Updated: Feb 21, 2011 6:46 PM
Religious freedom versus school safety. It's a hot topic right now at Pueblo County High School. The principal says students cannot wear rosaries to school, because they're considered a gang symbol. However, some believe this may be violating the students' constitutional rights.
For Catholics the rosary is a string of beads used for counting prayers, but the high school says it also has a non-religious reference. "It's said to be gang affiliated to wear the rosary because of the thirteen beads," said Terrie Tafoya, principal at Pueblo County High School. Tafoya says according to local law enforcement the number 13 is often associated with gangs, including the Sorenos.
Tafoya says rosaries violate the dress code. "We do not allow gang related dress of paraphernalia," said Tafoya. School District 70's dress code policy says: "Non-traditional clothing, make-up, nail polish, lipstick and other attire that distracts from the educational process and environment is not acceptable."
Last week, students were told if you wear a rosary either remove it or tuck it under your clothing. "We're not saying you cannot wear religious paraphernalia, we're saying we're not going to allow you to wear rosaries because of the affiliation it has with gangs," said Tafoya.
"Students have a first amendment right to wear the rosary," said Ed White, an attorney with the American Center for Law and Justice in Washington D.C.
The A.C.L.J. says the first amendment not only protects free speech, but symbolic speech such as a rosary. "The only time a school can come in and restrict that expression is if the expression causes material and substanial disruption to the workings of the school," said White.

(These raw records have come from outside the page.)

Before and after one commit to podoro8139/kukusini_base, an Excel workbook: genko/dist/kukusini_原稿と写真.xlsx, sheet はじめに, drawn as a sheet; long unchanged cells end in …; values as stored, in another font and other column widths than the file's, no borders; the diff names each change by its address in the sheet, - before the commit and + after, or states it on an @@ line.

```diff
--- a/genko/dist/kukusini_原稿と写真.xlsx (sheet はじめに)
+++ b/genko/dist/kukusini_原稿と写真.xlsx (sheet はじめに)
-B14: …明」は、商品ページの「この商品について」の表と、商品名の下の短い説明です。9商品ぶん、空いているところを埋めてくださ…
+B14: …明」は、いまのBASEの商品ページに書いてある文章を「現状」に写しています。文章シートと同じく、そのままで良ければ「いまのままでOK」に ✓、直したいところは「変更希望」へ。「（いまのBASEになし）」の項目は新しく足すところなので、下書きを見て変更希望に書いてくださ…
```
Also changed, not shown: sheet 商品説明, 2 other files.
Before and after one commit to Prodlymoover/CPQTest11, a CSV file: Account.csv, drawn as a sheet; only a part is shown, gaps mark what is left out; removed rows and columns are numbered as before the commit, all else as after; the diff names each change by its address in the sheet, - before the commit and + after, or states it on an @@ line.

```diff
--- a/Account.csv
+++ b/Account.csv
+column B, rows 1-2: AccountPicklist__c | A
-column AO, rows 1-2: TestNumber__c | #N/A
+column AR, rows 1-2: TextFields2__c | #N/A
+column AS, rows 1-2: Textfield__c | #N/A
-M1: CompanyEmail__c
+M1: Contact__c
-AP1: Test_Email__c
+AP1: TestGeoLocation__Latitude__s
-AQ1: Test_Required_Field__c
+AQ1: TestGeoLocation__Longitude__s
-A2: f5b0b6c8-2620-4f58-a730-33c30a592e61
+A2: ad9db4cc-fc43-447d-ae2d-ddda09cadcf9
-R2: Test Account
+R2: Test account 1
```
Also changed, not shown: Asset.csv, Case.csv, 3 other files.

"It's not a distraction to the learning process, but the fact that it's an affiliation to the gang," said Tafoya.
The A.C.L.J. says it's offensive to assume all students who wear rosaries are in a gang.
The high school says it still allows students to carry them in their pockets or even on their belts, just not around their necks outside their clothing.